My husband and I don’t plan traditional vacations to go museum hopping or take guided tours to learn about the history of an area. Instead, for us there is usually only one major criteria when planning our holiday destination: what will we have to eat?
Being true foodies, the thrill of culinary delight is often what draws us to a location. Our first trip to La Bourgogne (Burgundy), France was centered around tasting just one meal. I had become acquainted with Jean-Charles, a négociant (wine maker) and restaurateur in a little town just south of Beaune- Corpeau, through a simple conversation on Twitter. He had invited us to come try his wine and food. We agreed, and soon found ourselves with train tickets and hotel reservations in Beaune, setting off one Easter weekend to what would soon become our favorite region of France.
Beaune is a quaint little historic city in La Bourgogne a little ways south of Dijon, complete with large stone buildings, ancient doors, decorated rooftops, and centuries-old wine cellars that lie underground, stretching from one end of the old town to the other. Just north and south of the city stretch some of the most famous wine areas of the entire world, the famed Côte d’Or. To the south of Beaune lie the renowned chardonnays and just to the north the equally famous pinots, each reflecting the defining characteristics of their respective terroir.
Our entire trip was a delight to the senses—smelling the fresh spring flowers, running our hands along the textured old walls, listening to the pitter patter of the light showers falling on the cobbled streets, and letting delicate macaron cakes melt in our mouths.Dinner at Jean-Charles’s restaurant was no exception. Jean-Charles, whose charisma warms the room with excitement and energy, immediately greeted us at the door with a smile. Down into le cave we went to taste some of his wines as he explained the different nuances of wine making and grape growing in the region. He explained to us that the Côte d’Or (translated to “Golden Hillside”) gets its name from the blazing golden hue of the hills in the autumn when the leaves on the vines change color from green to yellow.
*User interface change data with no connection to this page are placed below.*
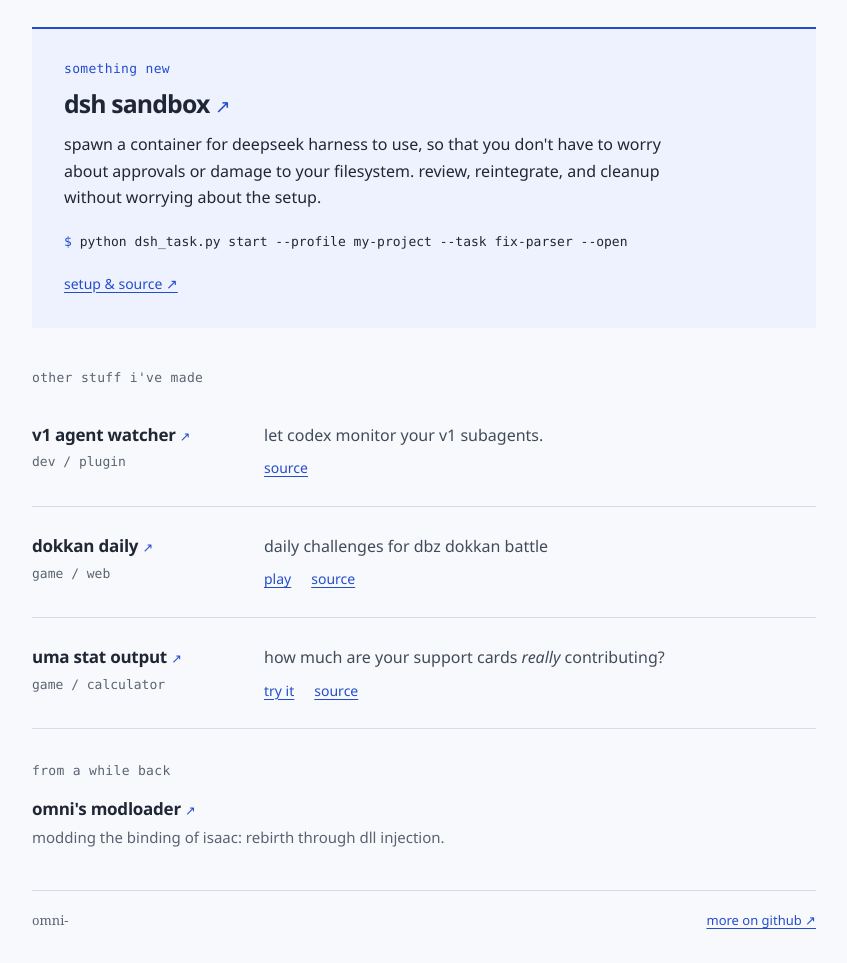
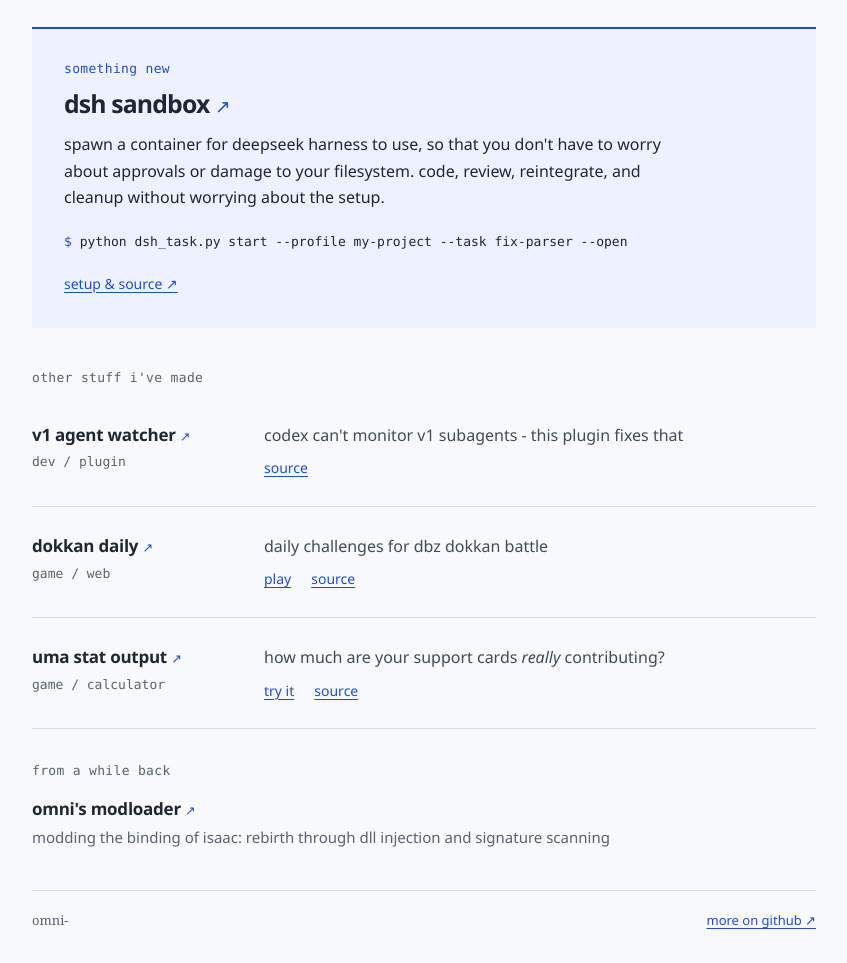
Before and after one commit to omni-/omni-.github.io, a plain HTML site: page index.html in a window 1280 px wide. Shown: the part 180-1143 px from the top of the page, without its empty margins (216-1063 px from the left). Drawn offline with Linux system fonts and the light colour scheme.

Commit message:
Update page
Updated project descriptions for clarity and accuracy.

```diff
--- a/index.html
+++ b/index.html
@@ -24,7 +24,7 @@
       <section class="featured" aria-labelledby="dsh-title">
         <p class="eyebrow">something new</p>
         <h2 id="dsh-title"><a href="https://github.com/omni-/containerize-dsh">dsh sandbox <span aria-hidden="true">↗</span></a></h2>
-        <p>spawn a container for deepseek harness to use, so that you don't have to worry about approvals or damage to your filesystem. review, reintegrate, and cleanup without worrying about the setup.</p>
+        <p>spawn a container for deepseek harness to use, so that you don't have to worry about approvals or damage to your filesystem. code, review, reintegrate, and cleanup without worrying about the setup.</p>
         <pre aria-label="Example command to start a task with a saved profile"><code><span class="prompt" aria-hidden="true">$ </span>python dsh_task.py start --profile my-project --task fix-parser --open</code></pre>
         <a class="text-link" href="https://github.com/omni-/containerize-dsh#start">setup &amp; source <span aria-hidden="true">↗</span></a>
       </section>
@@ -33,7 +33,7 @@
         <h2 class="eyebrow" id="stuff-title">other stuff i've made</h2>
         <article class="project">
           <div class="project-name"><h3><a href="https://github.com/omni-/V1AgentWatcher">v1 agent watcher <span aria-hidden="true">↗</span></a></h3><span class="kind">dev / plugin</span></div>
-          <div><p>let codex monitor your v1 subagents.</p><div class="links"><a href="https://github.com/omni-/V1AgentWatcher">source</a></div></div>
+          <div><p>codex can't monitor v1 subagents - this plugin fixes that</p><div class="links"><a href="https://github.com/omni-/V1AgentWatcher">source</a></div></div>
         </article>
         <article class="project">
           <div class="project-name"><h3><a href="https://dokkandle.net/daily">dokkan daily <span aria-hidden="true">↗</span></a></h3><span class="kind">game / web</span></div>
@@ -47,7 +47,7 @@
 
       <section class="older" aria-labelledby="older-title">
         <h2 class="eyebrow" id="older-title">from a while back</h2>
-        <div><h3><a href="https://github.com/omni-/isaac-injector">omni's modloader <span aria-hidden="true">↗</span></a></h3><p>modding the binding of isaac: rebirth through dll injection.</p></div>
+        <div><h3><a href="https://github.com/omni-/isaac-injector">omni's modloader <span aria-hidden="true">↗</span></a></h3><p>modding the binding of isaac: rebirth through dll injection and signature scanning</p></div>
       </section>
     </main>
 
```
After wine tasting, English-speaking time was over. “Maintenant, il faut apprendre le français (You must learn French now),” he told us. So we had dinner in our best French, which certainly wasn’t great at that point, only having been in Europe just a few short months, and was probably more practice than I ever had in Frenchspeaking Switzerland.
We snacked on jambon persillée (ham in a parsley aspic) and I tried the famous Burgundian snails while my husband feasted on scallops. We savored beautiful wine and let the ambiance of the grill on the fireplace set the tone of an inviting and cozy atmosphere. There was no issue with being gluten-free. Jean-Charles understood completely. In fact, we found every place we dined during our stay extremely understanding of the needs of being gluten-free.
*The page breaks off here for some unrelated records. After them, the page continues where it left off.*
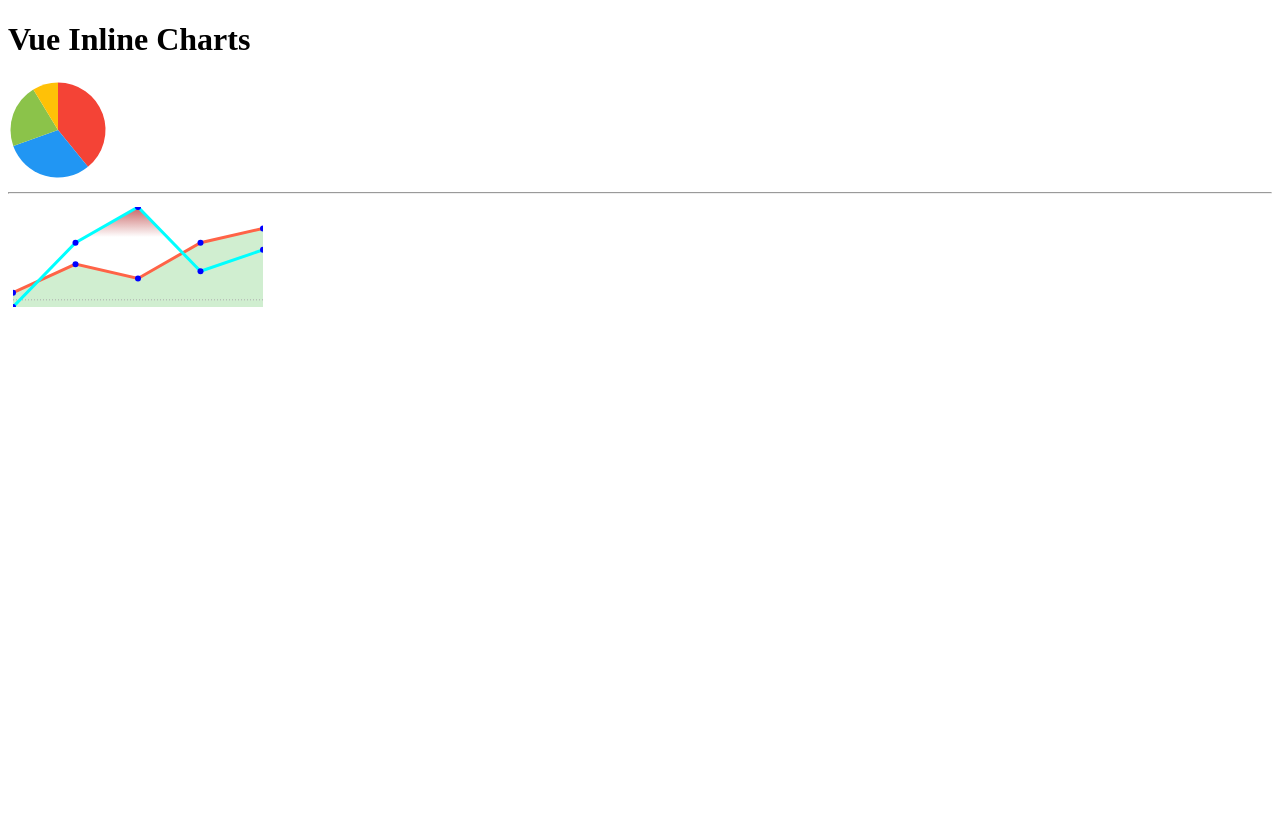
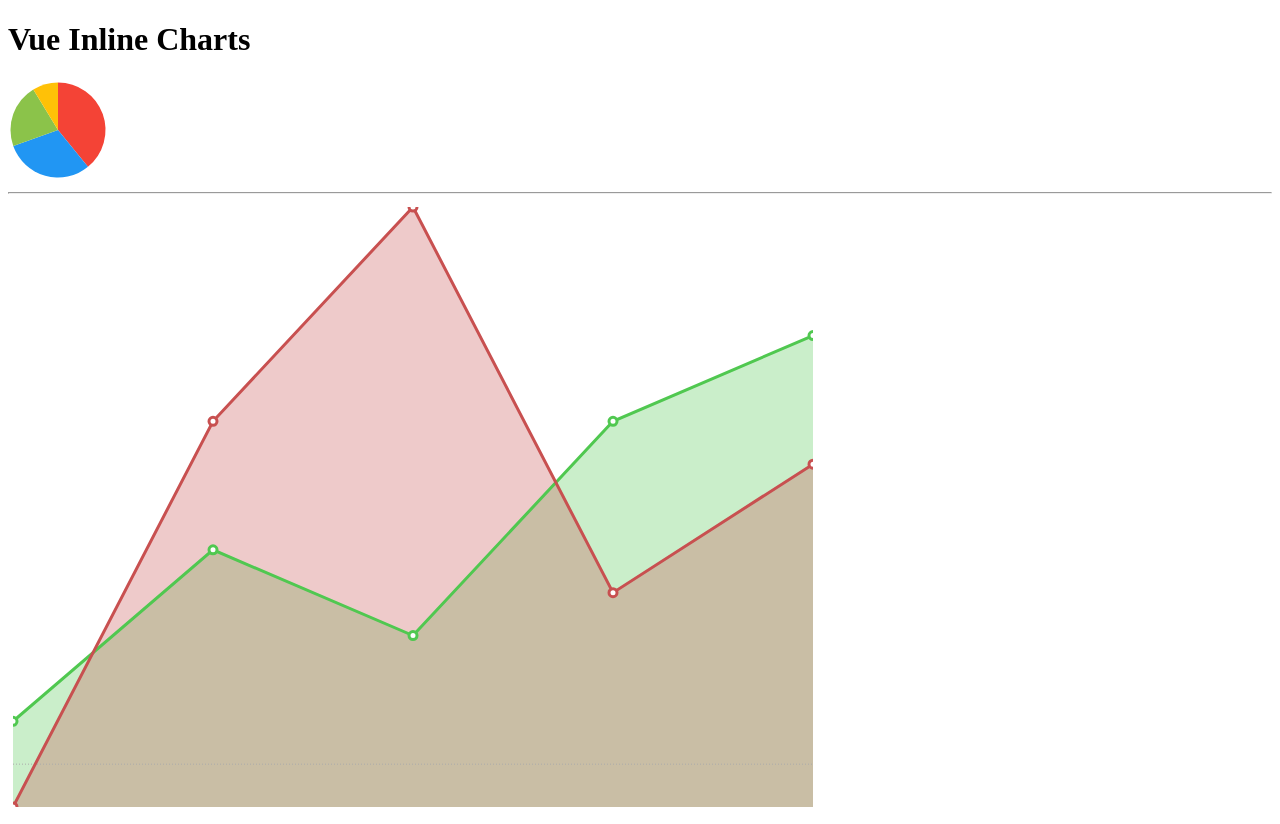
Before and after one commit to Menighin/vue-in-charts, a Vue app: page / in a window 1280 px wide. Before the commit the page ends 800 px from the top, so only its background shows below. Built offline with nearby package versions, Linux system fonts and the light colour scheme.

Commit message:
Adding more parameters to LineChart

```diff
--- a/src/App.vue
+++ b/src/App.vue
@@ -9,20 +9,18 @@
         <hr>
 
         <inline-line-chart
+            width="800"
+            height="600"
+            :showPoints="true"
             :lines="[{
-                strokeColor: 'tomato',
+                strokeColor: 'rgb(80, 200, 80)',
                 data: [1, 5, 3, 8, 10],
-                fillColor: 'rgba(100, 200, 100, 0.3)'
+                fillColor: 'rgba(80, 200, 80, 0.3)'
             },
             {
-                strokeColor: 'cyan',
+                strokeColor: 'rgb(200, 80, 80)',
                 data: [-1, 8, 13, 4, 7],
-                fillColor: {
-                    stops: [
-                        { offset: '0%',  color: 'rgba(200, 100, 100, 1)'  },
-                        { offset: '30%', color: 'rgba(200, 100, 100, 0)' }
-                    ]
-                }
+                fillColor: 'rgba(200, 80, 80, 0.3)'
             }]"
             />
 
--- a/src/components/InlineLineChart.vue
+++ b/src/components/InlineLineChart.vue
@@ -33,14 +33,16 @@
                     fill="none"
                     class="line-stroke" />
 
-                <g>
+                <g v-if="showPoints">
                     <circle
                         v-for="(p, j) in l.points"
                         :key="`point-${i}-${j}`"
                         :cx="p[0]"
                         :cy="p[1]"
-                        r="3"
-                        fill="blue"
+                        :r="l.pointRadius || 4"
+                        :fill="l.pointColor || 'white'"
+                        :stroke="l.strokeColor"
+                        stroke-width="3"
                         class="line-point" />
                 </g>
             </g>
@@ -53,16 +55,17 @@
 <script>
     export default {
         props: {
-            width:         { type: String, default: '250'  },
-            height:        { type: String, default: '100'  },
-            data:          { type: Array,  required: false },
-            lines:         { type: Array,  required: true  },
-            minY:          { type: Number, default:  null  },
-            maxY:          { type: Number, defaukt:  null  },
-            paddingTop:    { type: String, default:  '5px' },
-            paddingRight:  { type: String, default:  '5px' },
-            paddingBottom: { type: String, default:  '5px' },
-            paddingLeft:   { type: String, default:  '5px' },
+            width:         { type: String,  default:  '250'   },
+            height:        { type: String,  default:  '100'   },
+            data:          { type: Array,   required: false   },
+            lines:         { type: Array,   required: true    },
+            showPoints:    { type: Boolean, default:  true    },
+            minY:          { type: Number,  default:  null    },
+            maxY:          { type: Number,  defaukt:  null    },
+            paddingTop:    { type: String,  default:  '5px'   },
+            paddingRight:  { type: String,  default:  '5px'   },
+            paddingBottom: { type: String,  default:  '5px'   },
+            paddingLeft:   { type: String,  default:  '5px'   },
         },
         data() {
             return {
@@ -144,7 +147,6 @@
 
                     lines.push(l);
                 });
-                console.log(this.gradients);
                 return lines;
             }
         },
```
From that moment on we fell in love with the romantic dream that is La Bourgogne and have returned since to sample wines, spend time with friends, enjoy great meals, and most of all just relax and take in the beauty together in this enchanted place.
Written by Jenn Oliver, author of the blog www.jenncuisine.com